The consumer durables sector is set for 8-10 per cent revenue growth in FY24, supported by premiumisation and steady growth in urban demand. This will be on the back of a healthy volume-led, post-pandemic growth of 18 per cent last fiscal. Operating profitability will also improve this fiscal due to softening of raw material prices, reversing two years of contraction but it will still remain below the pre-pandemic level, amid intense competition.
Some examples of premiumisation are large-screen TVs with smart features and inverter technology-based air conditioners that are more energy efficient. The demand for premium appliances is expected to gain traction, playing out in three ways, suggests Mohit Makhija, Senior Director, CRISIL Ratings. First, rising demand for appliances with smart technologies that integrate seamlessly with other home appliances. The second way is up-trading to higher capacity/sizes at limited incremental cost and third, efficient appliances that lower the operating costs. Appliances such as air conditioners and television (TV) sets will benefit more due to this trend, a CRISIL Ratings analysis of eight companies accounting for around half of the market in value terms, indicates.
Demand will also be fuelled by a near 67 per cent growth in residential real estate area sold in the top six cities over the past two years. Improved residential real estate sales typically trigger demand for appliances after a lag, which is likely to play out this fiscal.
On the other hand, demand for non-premium or basic appliances will remain modest. Demand for such products is typically driven by rural or semi-urban areas and purchasing power of consumers in these areas will be affected by high inflation and the impact of erratic monsoon on income levels.

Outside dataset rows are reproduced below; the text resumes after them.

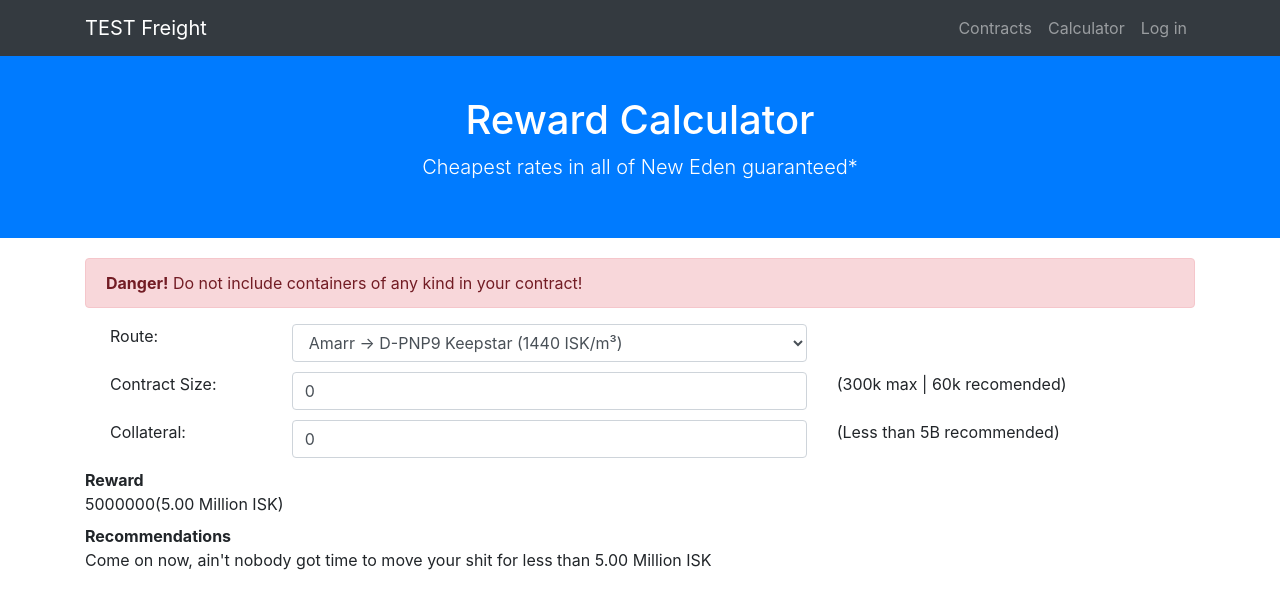
After one commit to stephenswat/test-freight, a Django app: page /calculator/ in a window 1280 px wide. The commit adds this page. Shown: the top 609 px of the page. Run offline with Django 3.2, Linux system fonts and the light colour scheme; data comes from the database, SQL or seed files in the repository; some libraries are stand-ins or nearby versions.

Commit message:
Add the freight calculator

```diff
--- a/freight/static/css/freight.css
+++ b/freight/static/css/freight.css
@@ -8,5 +8,5 @@ header {
 }
 
 section {
-  padding: 150px 0;
+  padding: 20px 0;
 }
--- a/freight/templates/freight/base.html
+++ b/freight/templates/freight/base.html
@@ -59,6 +59,8 @@
     <!-- Bootstrap core JavaScript -->
     <script src="https://cdnjs.cloudflare.com/ajax/libs/jquery/3.3.1/jquery.min.js"></script>
     <script src="https://cdnjs.cloudflare.com/ajax/libs/twitter-bootstrap/4.1.1/js/bootstrap.bundle.min.js"></script>
+
+    {% block javascript %}{% endblock %}
   </body>
 
 </html>
--- /dev/null
+++ b/freight/templates/freight/calculator.html
@@ -0,0 +1,102 @@
+{% extends "freight/base.html" %}
+
+{% block content %}
+<header class="bg-primary text-white">
+    <div class="container text-center">
+    <h1>Reward Calculator</h1>
+    <p class="lead">Cheapest rates in all of New Eden guaranteed*</p>
+    </div>
+</header>
+
+
+<section id="about">
+    <div class="container">
+        <div class="alert alert-danger">
+          <strong>Danger!</strong> Do not include containers of any kind in your contract!
+        </div>
+
+        <div class="row" style="margin:10px;">
+        <div class="col-sm-2">Route:</div>
+        <div class="col-sm-6">
+
+        <select name="route" id="route" class="form-control">
+            {% for r in routes %}
+            <option value="{{ r.price_per_m3 }}">{{ r.start.short_name }} &rightarrow; {{ r.end.short_name }} ({{ r.price_per_m3 }} ISK/m&sup3;)</option>
+            {% endfor %}
+        </select>
+        </div>
+        </div>
+
+        <div class="row" style="margin:10px;">
+        <div class="col-sm-2">Contract Size:</div>
+        <div class="col-sm-6">
+            <input type="text" id="m3" class="form-control" value="0" />
+        </div>
+        <div class="col-sm-4">(300k max | 60k recomended)</div>
+        </div>
+
+        <div class="row" style="margin:10px;">
+        <div class="col-sm-2">Collateral:</div>
+        <div class="col-sm-6">
+            <input type="text" id="collat" class="form-control" value="0" />
+        </div>
+        <div class="col-sm-4">(Less than 5B recommended)</div>
+        </div>
+
+        <dl>
+            <dt>Reward</dt>
+            <dd id="reward">0 ISK</dd>
+            <dt>Recommendations</dt>
+            <dd id="recomendation"></dd>
+        </dl>
+    </div>
+</section>
+{% endblock %}
+
+{% block javascript %}
+<script>
+function collateral() {
+    var collateralRate = 0.01;
+    var maxSize = 300000;
+    var recomendedCollateral = 5000000000;
+    var recomendedSize = 5000000000;
+
+    var m3Rate = parseInt($("#route").val());
+    var size = parseFloat($("#m3").val());
+    var collateral = parseFloat($("#collat").val());
+
+    var reward = (m3Rate * size) + (collateral * collateralRate);
+    var min_word = (5000000/1000000).toFixed(2) + " Million ISK";
+
+    if (reward > 1000000000 || size > maxSize) {
+        document.getElementById("reward").innerHTML = "The fuck are you trying to move?  A Titan?";
+        document.getElementById("recomendation").innerHTML = "Split your contract nerd";
+    } else if (reward > 5000000) {
+        document.getElementById("reward").innerHTML = reward.toFixed(2).toString() + " (" + (reward.toFixed(2)/1000000).toFixed(2) + " Million ISK) ";
+        document.getElementById("recomendation").innerHTML = "None, go for it!";
+    } else {
+        document.getElementById("reward").innerHTML = "5000000" + "(" + min_word + ")";
+        document.getElementById("recomendation").innerHTML = "Come on now, ain't nobody got time to move your shit for less than " + min_word;
+    }
+
+    if (size > recomendedSize){
+        document.getElementById("recomendation").innerHTML = "Consider splitting your contract into chunks of less than 60k m3 for faster service.";
+    }
+
+    if (collateral > recomendedCollateral){
+        document.getElementById("recomendation").innerHTML = "Consider splitting your contract into chunks of less than 5b collateral for faster service.";
+    }
+
+    if (isNaN(collateral) || isNaN(size)){
+        document.getElementById("reward").innerHTML = "";
+        document.getElementById("recomendation").innerHTML = "Please try filling in all the fields, it's the least you can do after all";
+    }
+}
+
+$("#route").on("input", null, null, collateral);
+$("#m3").on("input", null, null, collateral);
+$("#collat").on("input", null, null, collateral);
+
+collateral();
+</script>
+{% endblock %}
--- a/freight/views.py
+++ b/freight/views.py
@@ -1,5 +1,7 @@
 from django.shortcuts import render
-from django.views.generic.base import View
+from django.views.generic.base import View, TemplateView
+
+from freight.models import Route
 
 
 class ContractListView(View):
@@ -7,6 +9,10 @@ class ContractListView(View):
         return render(request, 'freight/contract_list.html')
 
 
-class CalculatorView(View):
-    def get(self, request):
-        return render(request, 'index.html')
+class CalculatorView(TemplateView):
+    template_name = 'freight/calculator.html'
+
+    def get_context_data(self, **kwargs):
+        context = super().get_context_data(**kwargs)
+        context['routes'] = Route.objects.all()
+        return context
```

Credit profiles will remain stable, backed by strong balance sheets, despite